These post-industrial communities, with a wealth of brownfield sites that could support local development, homes and more, could be at the centre of a renewed political focus on delivering levelling up. Peter Atchison
What should we do?
Increasing brownfield development will unlock the land needed to meet the housing crisis, make regional economies more productive, boost local construction firms and help create more attractive environments for communities to enjoy and businesses to locate in.
Britain’s brownfields sites are an untapped resource. Local authority brownfield registers contain over 20,000 sites – enough for over a million homes – with another 30,000 hectares available for non-housing development. Despite this, and as mentioned above, developers are moving away from brownfield development, with the proportion of new homes built on brownfield declining.
To reverse this trend, we believe that we need to amend planning reforms, improve the economic viability of marginal brownfield projects and ensure the levelling up and build back better announcements incentivise brownfield development.
On planning, we want to see new Local Plans become a driver for targeted local development by implementing the Construction Leadership Council (CLC) recommendation of a fourth “regeneration” zone and the addition of a greenfield surcharge to the government’s proposed new infrastructure levy.
We would also like to see land remediation tax relief on sites with fewer than 25 units, updating the tax relief definition of derelict land to incorporate all sites abandoned for more than 10 years.

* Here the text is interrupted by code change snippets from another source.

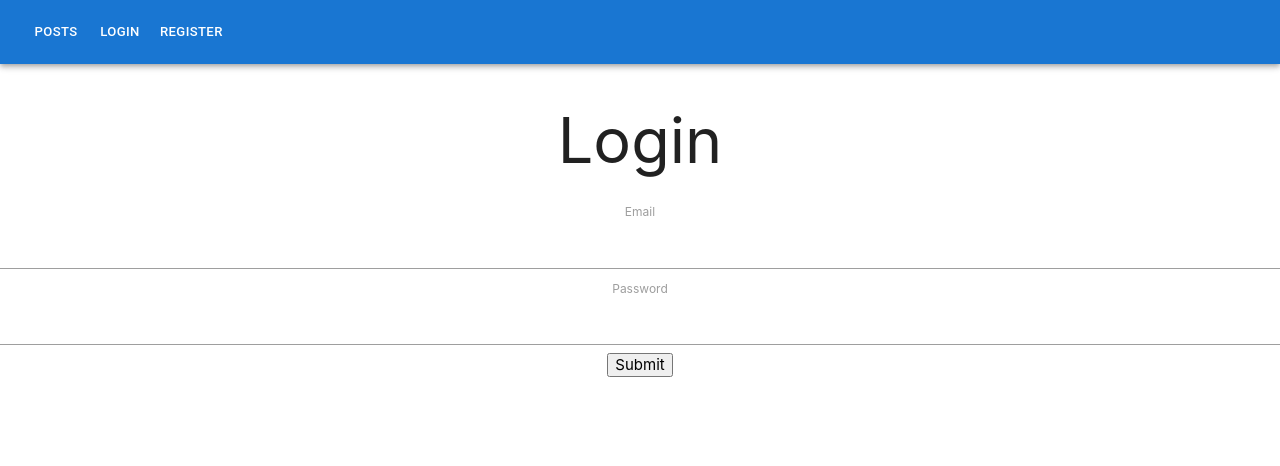
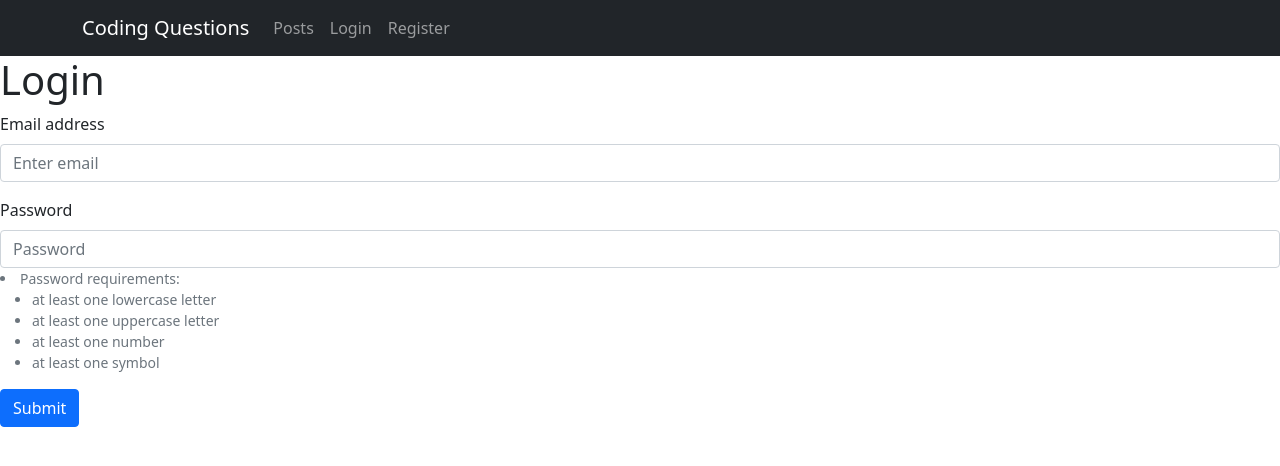
Before and after one commit to Jezerig/Web-Applications-MERN-Final-Project, a React (Create React App) app in the folder client/: page /login in a window 1280 px wide. Shown: the top 466 px of the page. Built offline with nearby package versions, Linux system fonts and the light colour scheme.

Commit message:
header and login UI done

```diff
--- a/client/package.json
+++ b/client/package.json
@@ -9,8 +9,10 @@
     "@testing-library/jest-dom": "^5.16.1",
     "@testing-library/react": "^11.2.7",
     "@testing-library/user-event": "^12.8.3",
+    "bootstrap": "^5.1.3",
     "jwt-decode": "^3.1.2",
     "react": "^17.0.2",
+    "react-bootstrap": "^2.0.3",
     "react-dom": "^17.0.2",
     "react-router-dom": "^6.1.1",
     "react-scripts": "4.0.3",
--- a/client/public/index.html
+++ b/client/public/index.html
@@ -25,11 +25,6 @@
       Learn how to configure a non-root public URL by running `npm run build`.
     -->
     <title>React App</title>
-    <!-- Compiled and minified CSS -->
-    <link rel="stylesheet" href="https://cdnjs.cloudflare.com/ajax/libs/materialize/1.0.0/css/materialize.min.css">
-
-    <!-- Compiled and minified JavaScript -->
-    <script src="https://cdnjs.cloudflare.com/ajax/libs/materialize/1.0.0/js/materialize.min.js"></script>
   </head>
   <body>
     <noscript>You need to enable JavaScript to run this app.</noscript>
--- a/client/src/App.js
+++ b/client/src/App.js
@@ -7,7 +7,8 @@ import Createpost from './components/Createpost';
 import PostPage from './components/PostPage';
 import Userpage from './components/UserPage';
 import NotFoundPage from './components/NotFoundPage';
-import './App.css';
+//import './App.css';
+import 'bootstrap/dist/css/bootstrap.min.css';
 
 //source not found page: https://stackoverflow.com/questions/49181678/404-page-in-react
 
--- a/client/src/components/Header.js
+++ b/client/src/components/Header.js
@@ -1,10 +1,8 @@
-import AppBar from '@mui/material/AppBar';
-import Box from '@mui/material/Box';
-import Toolbar from '@mui/material/Toolbar';
-import Button from '@mui/material/Button';
-import { Link as RouterLink} from 'react-router-dom';
 import {useNavigate} from 'react-router-dom';
 import jwt_decode from 'jwt-decode';
+import Navbar from 'react-bootstrap/Navbar';
+import Container from 'react-bootstrap/Container';
+import Nav from 'react-bootstrap/Nav';
 
 function Header() {
     // source: https://stackoverflow.com/questions/53835816/decode-jwt-token-react
@@ -26,18 +24,22 @@ function Header() {
     };
 return (
     <div>
-        <Box sx={{ flexGrow: 1 }}>
-            <AppBar position="static">
-                <Toolbar>
-                    <Button component={RouterLink} to="/" color="inherit">Posts</Button>
-                    {!loggedIn && <Button component={RouterLink} to="/login" color="inherit">Login</Button>}
-                    {!loggedIn && <Button component={RouterLink} to="/register" color="inherit">Register</Button>}
-                    {loggedIn && <Button component={RouterLink} to="/createpost" color="inherit">Create Post</Button>}
-                    {loggedIn && <Button component={RouterLink} to={"/user/" + user.id} color="inherit">My Profile</Button>}
-                    {loggedIn && <Button onClick={logout} color="inherit">Logout</Button>}
-                </Toolbar>
-            </AppBar>
-        </Box>
+        <Navbar collapseOnSelect expand="lg" bg="dark" variant="dark">
+        <Container>
+        <Navbar.Brand >Coding Questions</Navbar.Brand>
+        <Navbar.Toggle aria-controls="responsive-navbar-nav" />
+        <Navbar.Collapse id="responsive-navbar-nav">
+            <Nav className="me-auto">
+                <Nav.Link href="/">Posts</Nav.Link>
+                {!loggedIn && <Nav.Link href="/login">Login</Nav.Link>}
+                {!loggedIn && <Nav.Link href="/register">Register</Nav.Link>}
+                {loggedIn && <Nav.Link href="/createpost">Create Post</Nav.Link>}
+                {loggedIn && <Nav.Link href={"/user/" + user.id}>My Profile</Nav.Link>}
+                {loggedIn && <Nav.Link onClick={logout}>Logout</Nav.Link>}
+            </Nav>
+        </Navbar.Collapse>
+        </Container>
+        </Navbar>
     </div>
 )
 }
--- a/client/src/components/Login.js
+++ b/client/src/components/Login.js
@@ -6,7 +6,8 @@ import {useNavigate} from 'react-router-dom';
 //source on how to use toasts: https://fkhadra.github.io/react-toastify/introduction
 import { ToastContainer, toast } from 'react-toastify';
 import 'react-toastify/dist/ReactToastify.css';
-
+import Form from 'react-bootstrap/Form';
+import Button from 'react-bootstrap/Button';
 
 // source: https://www.youtube.com/watch?v=dJHnVB_6QUs
 function Login() {
@@ -57,7 +58,7 @@ function Login() {
     return (
         <div>
             <ToastContainer />
-            {!loggedIn && <h1>Login</h1>}
+            {/* {!loggedIn && <h1>Login</h1>}
             {loggedIn && <h1>You're already logged in.</h1>}
             {!loggedIn && <div>
                 <form onSubmit={submit} onChange={handleChange}>
@@ -66,6 +67,33 @@ function Login() {
                     <input type="submit" />
                 </form>
             </div>}
+                 */}
+        {!loggedIn && <h1>Login</h1>}
+        {loggedIn && <h1>You're already logged in.</h1>}
+        {!loggedIn && <div>
+            <Form onSubmit={submit}>
+                <Form.Group className="mb-3" controlId="formBasicEmail">
+                    <Form.Label>Email address</Form.Label>
+                    <Form.Control  name="email" type="email" placeholder="Enter email" onChange={handleChange}/>
+                </Form.Group>
+                <Form.Group className="mb-3" controlId="formBasicPassword">
+                    <Form.Label>Password</Form.Label>
+                    <Form.Control name="password" type="password" placeholder="Password" onChange={handleChange}/>
+                    <Form.Text className="text-muted">
+                    <li>Password requirements:</li>
+                    <ul>
+                        <li>at least one lowercase letter</li>
+                        <li>at least one uppercase letter</li>
+                        <li>at least one number</li>
+                        <li>at least one symbol</li>
+                    </ul>
+                    </Form.Text>
+                </Form.Group>
+                <Button variant="primary" type="submit">
+                    Submit
+                </Button>
+            </Form>
+        </div>}
         </div>
     )
 }
```
Also changed, not shown: 1 other file (tests, documents, lock files or other folders).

We believe this would improve the finances around brownfield development, which can sometimes be challenging.
Finally, we propose that the appraisal metrics for the National Infrastructure Bank and Levelling Up Fund – and similar programmes in the future – could proactively reward brownfield development proposals.
Building back better to level up
We believe that these changes are key to seeing brownfield fulfil its potential. Not just to deliver the homes this country needs but as the cornerstone on political ambitions around levelling up and building back better.
It is clear in my mind that the government – strong on rhetoric – now needs to find the policies that will help it deliver on these ambitions and prove to voters in the former red wall that their faith in the last election was not misplaced.
These post-industrial communities, with a wealth of brownfield sites that could support local development, homes and more, could be at the centre of a renewed political focus on delivering levelling up. The proposals EIC has put forward are, in many respects, pragmatic and simple, yet in terms of their impact they could be transformative.
Levelling up simply has to start with unlocking more brownfield development.
Peter Atchison is chair of EIC's Contaminated Land group. This article originally appeared in PBC Today.